One of the movie's more intriguing casting decisions is Jamie Kennedy (best known for starring in late '90s/early 2000s comedies including Scream and Malibu's Most Wanted) in the role of Jerry Heller, the recently deceased music manager who represented N.W.A. and Eazy E during their meteoric rise in the late 1980s. While he's traditionally been seen as more of a sheisty figure who had a heavy hand in the pockets of the members of N.W.A., Surviving Compton depicts a man who was always there for Michel'le when things got tough. It's an interesting take, made that much more interesting by Kennedy's casting. Because, no dis to the comedian-turned-actor, but this role isn't what we've normally seen from him. During a recent chat, Kennedy discussed why he decided to take on Heller and why Surviving Compton is so important at this very moment.
What made you want to take on the Jerry Heller role in Surviving Compton?
Well, I read the script and I really liked it; I'd heard about this story and I've heard about different rumors about the history of N.W.A. and such, and then Straight Outta Compton came out and I was like, "Oh man, I don't know if we'll be able to compete with that." I went in auditioned a couple of times, and they were like, "You play Jerry really good, you got the role." I was just so into it because it's a different type of role from me that people wouldn't normally expect.
How did go about making your portrayal of Jerry Heller different from what we saw in Straight Outta Compton and his reputation in general?
I watched a ton of YouTube videos on Jerry Heller and then I talked to Leslie Greif, our producer who knew him. I wanted it to be different than Giamatti, and Leslie was guiding me through it, like, "This is what he sounds like, this is how he was tough." He's from Cleveland and he has kind of a weird accent. He was a no bullshit guy, but he was also a fair guy.
The film suggests that Jerry was more protective of Miche'le than anyone thought. Were you able to feed off Miche'le and her personal experiences with Jerry while crafting your performance?
She was on set the whole time. And Rhyon [Nicole Brown], who plays Miche'le, is so cute and sweet and vulnerable, so my natural instinct was to protect her. And then Miche'le would tell me what happened. I'm a huge fan of hip-hop and to know these guys who created this great music and this backstory, you're twisted up, because you're like "This is Dre when he's making music and then it's like, oh damn, did he do that?"

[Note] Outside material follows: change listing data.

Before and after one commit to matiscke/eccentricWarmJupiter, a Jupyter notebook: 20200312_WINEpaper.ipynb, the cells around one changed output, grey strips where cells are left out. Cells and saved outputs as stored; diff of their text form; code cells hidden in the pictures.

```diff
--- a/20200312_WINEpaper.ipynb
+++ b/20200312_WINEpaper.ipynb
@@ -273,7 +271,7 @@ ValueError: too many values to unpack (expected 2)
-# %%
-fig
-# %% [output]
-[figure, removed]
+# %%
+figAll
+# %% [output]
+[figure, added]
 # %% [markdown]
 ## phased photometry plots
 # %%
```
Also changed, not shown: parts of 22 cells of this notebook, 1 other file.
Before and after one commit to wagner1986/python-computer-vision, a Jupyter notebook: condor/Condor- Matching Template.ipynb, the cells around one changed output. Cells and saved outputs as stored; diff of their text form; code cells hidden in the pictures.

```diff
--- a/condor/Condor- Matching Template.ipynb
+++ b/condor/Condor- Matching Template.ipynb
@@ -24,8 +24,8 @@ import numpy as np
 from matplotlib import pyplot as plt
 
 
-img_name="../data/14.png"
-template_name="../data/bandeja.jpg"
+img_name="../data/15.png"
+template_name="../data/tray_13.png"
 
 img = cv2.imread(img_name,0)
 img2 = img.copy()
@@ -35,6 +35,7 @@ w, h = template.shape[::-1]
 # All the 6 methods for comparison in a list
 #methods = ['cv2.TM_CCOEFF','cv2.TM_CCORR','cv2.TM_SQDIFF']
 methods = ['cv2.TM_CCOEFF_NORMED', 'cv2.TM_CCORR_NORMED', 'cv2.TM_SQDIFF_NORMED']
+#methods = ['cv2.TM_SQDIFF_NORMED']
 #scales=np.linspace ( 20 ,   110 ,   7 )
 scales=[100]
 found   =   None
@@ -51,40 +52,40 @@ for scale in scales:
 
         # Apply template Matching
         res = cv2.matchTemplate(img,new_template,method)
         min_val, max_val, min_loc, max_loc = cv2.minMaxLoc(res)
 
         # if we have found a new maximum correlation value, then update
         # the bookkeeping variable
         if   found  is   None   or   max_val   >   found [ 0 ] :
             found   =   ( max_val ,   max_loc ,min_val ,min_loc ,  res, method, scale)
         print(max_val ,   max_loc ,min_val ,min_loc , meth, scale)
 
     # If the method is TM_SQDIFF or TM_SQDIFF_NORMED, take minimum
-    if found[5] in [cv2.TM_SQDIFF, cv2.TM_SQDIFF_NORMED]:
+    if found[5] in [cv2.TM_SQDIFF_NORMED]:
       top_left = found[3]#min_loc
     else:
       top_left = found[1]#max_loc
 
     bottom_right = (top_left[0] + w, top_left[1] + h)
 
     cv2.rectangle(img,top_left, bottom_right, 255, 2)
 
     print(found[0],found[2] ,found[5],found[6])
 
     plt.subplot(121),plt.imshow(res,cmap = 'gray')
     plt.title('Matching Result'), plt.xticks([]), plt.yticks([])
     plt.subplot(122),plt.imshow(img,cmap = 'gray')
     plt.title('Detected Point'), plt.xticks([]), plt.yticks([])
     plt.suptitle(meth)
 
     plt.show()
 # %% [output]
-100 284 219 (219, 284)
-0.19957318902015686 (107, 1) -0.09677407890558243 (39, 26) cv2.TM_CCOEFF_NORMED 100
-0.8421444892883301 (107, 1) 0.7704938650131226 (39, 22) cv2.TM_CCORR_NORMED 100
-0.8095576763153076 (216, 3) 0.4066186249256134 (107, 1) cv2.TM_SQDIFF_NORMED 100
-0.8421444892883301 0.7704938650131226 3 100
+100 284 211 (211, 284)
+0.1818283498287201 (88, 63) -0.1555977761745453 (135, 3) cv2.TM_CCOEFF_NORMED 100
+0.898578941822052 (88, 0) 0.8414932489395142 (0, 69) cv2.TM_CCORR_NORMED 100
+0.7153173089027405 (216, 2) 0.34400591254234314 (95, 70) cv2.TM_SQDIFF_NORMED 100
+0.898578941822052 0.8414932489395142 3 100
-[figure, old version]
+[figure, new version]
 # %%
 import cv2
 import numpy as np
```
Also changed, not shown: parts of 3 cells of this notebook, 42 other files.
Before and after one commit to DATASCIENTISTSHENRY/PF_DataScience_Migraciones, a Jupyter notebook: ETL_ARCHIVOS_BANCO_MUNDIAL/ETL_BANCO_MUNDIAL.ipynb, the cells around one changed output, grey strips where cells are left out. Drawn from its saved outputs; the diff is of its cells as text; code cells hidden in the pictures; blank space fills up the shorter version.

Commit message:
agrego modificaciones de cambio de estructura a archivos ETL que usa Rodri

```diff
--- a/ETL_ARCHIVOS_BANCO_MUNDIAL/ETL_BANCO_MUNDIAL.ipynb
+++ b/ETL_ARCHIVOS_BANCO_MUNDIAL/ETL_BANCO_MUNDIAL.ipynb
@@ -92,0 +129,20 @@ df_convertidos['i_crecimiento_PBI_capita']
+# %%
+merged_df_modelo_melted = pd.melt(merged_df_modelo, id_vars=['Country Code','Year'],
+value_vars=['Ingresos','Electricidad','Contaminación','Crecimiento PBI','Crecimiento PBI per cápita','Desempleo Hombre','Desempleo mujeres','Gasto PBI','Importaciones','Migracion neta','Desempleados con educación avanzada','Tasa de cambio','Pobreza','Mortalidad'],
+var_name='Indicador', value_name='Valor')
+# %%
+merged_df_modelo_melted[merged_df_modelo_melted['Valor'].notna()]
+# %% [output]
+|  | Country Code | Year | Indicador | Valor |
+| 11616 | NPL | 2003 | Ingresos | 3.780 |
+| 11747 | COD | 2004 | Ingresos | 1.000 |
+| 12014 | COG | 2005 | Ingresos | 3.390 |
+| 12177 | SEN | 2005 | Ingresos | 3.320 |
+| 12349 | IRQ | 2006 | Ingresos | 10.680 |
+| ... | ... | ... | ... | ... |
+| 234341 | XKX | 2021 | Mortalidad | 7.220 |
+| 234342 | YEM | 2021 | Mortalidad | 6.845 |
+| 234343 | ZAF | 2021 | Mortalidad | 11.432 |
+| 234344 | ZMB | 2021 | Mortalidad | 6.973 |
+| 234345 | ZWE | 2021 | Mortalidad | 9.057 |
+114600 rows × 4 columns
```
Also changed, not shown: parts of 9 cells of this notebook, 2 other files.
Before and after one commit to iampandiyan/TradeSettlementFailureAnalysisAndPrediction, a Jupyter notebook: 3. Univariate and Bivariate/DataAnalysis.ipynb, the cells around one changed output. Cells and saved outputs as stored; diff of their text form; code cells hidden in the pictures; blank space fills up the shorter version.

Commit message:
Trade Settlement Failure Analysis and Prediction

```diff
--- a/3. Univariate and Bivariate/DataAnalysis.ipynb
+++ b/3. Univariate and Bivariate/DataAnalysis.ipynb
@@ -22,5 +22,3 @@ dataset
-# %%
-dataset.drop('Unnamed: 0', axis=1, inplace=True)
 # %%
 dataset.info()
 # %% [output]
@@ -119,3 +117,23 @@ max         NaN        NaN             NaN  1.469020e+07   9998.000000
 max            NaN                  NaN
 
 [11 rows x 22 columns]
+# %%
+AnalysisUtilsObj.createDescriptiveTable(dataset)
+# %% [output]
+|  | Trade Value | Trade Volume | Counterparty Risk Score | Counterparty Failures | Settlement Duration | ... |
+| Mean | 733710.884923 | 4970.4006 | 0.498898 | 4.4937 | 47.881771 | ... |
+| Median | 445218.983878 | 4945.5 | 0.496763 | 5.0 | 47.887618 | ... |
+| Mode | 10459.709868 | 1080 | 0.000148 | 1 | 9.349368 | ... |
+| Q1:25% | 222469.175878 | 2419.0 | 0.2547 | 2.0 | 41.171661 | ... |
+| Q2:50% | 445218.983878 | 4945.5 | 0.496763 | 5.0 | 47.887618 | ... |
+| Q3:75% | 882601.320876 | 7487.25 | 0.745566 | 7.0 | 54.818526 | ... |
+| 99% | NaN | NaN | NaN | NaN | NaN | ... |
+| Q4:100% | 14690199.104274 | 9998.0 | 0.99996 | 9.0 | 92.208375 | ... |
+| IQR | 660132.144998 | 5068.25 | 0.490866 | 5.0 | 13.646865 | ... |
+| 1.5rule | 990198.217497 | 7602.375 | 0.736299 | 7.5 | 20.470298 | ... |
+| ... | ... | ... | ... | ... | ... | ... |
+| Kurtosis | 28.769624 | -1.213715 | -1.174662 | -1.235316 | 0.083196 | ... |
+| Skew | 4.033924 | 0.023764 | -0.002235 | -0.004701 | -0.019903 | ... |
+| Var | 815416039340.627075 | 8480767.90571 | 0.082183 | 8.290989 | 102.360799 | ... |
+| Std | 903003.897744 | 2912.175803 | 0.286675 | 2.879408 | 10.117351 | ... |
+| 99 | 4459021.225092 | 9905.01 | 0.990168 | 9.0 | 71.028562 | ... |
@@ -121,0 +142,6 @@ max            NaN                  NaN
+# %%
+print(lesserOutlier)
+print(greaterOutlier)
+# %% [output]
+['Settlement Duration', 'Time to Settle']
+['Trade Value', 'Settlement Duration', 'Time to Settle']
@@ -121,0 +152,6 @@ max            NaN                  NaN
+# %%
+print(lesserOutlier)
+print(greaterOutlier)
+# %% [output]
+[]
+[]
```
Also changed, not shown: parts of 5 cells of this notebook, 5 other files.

Obviously Dr. Dre is not too happy with his portrayal in the film. With you being a hip-hop fan, is it weird to be attached to a project where one of the key figures in it is vocally not happy with how he was portrayed in the film?
Dr. Dre is on the Mt. Rushmore of hip-hop. He spans 30 years and some of the most amazing projects came from him. I love it, but this is not about his music—this is personal. It's twisted up, but I got to spend a lot of time with Miche'le and I haven't met anybody else. Listening to her and her stories and the script, I'm just gonna ride with her and be in this movie.
How important do you feel that it is to get her story out there, especially with the way people felt Straight Outta Compton downplayed some of those more personal aspects with guys like Dre?
Well, two things. Compton is a great movie—it was dope, it was dark, and it was hilarious. We're not trying to compete with that. This is the other side of it. That's why my portrayal is different. Everyone's always gonna compare us, but hopefully people will have their own takeaways.
Outside of this, what else do you have going on currently?
I was on Heartbeat last year, although it just got canceled... I was on a nice NBC drama, but it got canceled. [Laughs.] Now I'm on a cartoon on Comedy Central called Legends of Chamberlain Heights. That's on after South Park. I do multiple voices on that.
What I really want is—I guess I'm putting this out there. I just read the Pryor script. It's incredible. I just heard that Jay Z is finally going to produce it. There's an amazing role in there of his manager, and I really want a chance to go and screentest for that. That, to me, is an amazing role. He's another iconic guy, not as well known as Jerry, but he was [Pryor's] manager, and that would be perfect.
Is there anything else you want people to know about Surviving Compton?
I'm just gonna tell you what: This movie is very good. It was very moving, it was very touching, it was very painful, it was very real. It's a survivor's tale, and it needs to come to light with the way the world is right now, especially [in light of] our presidential candidates.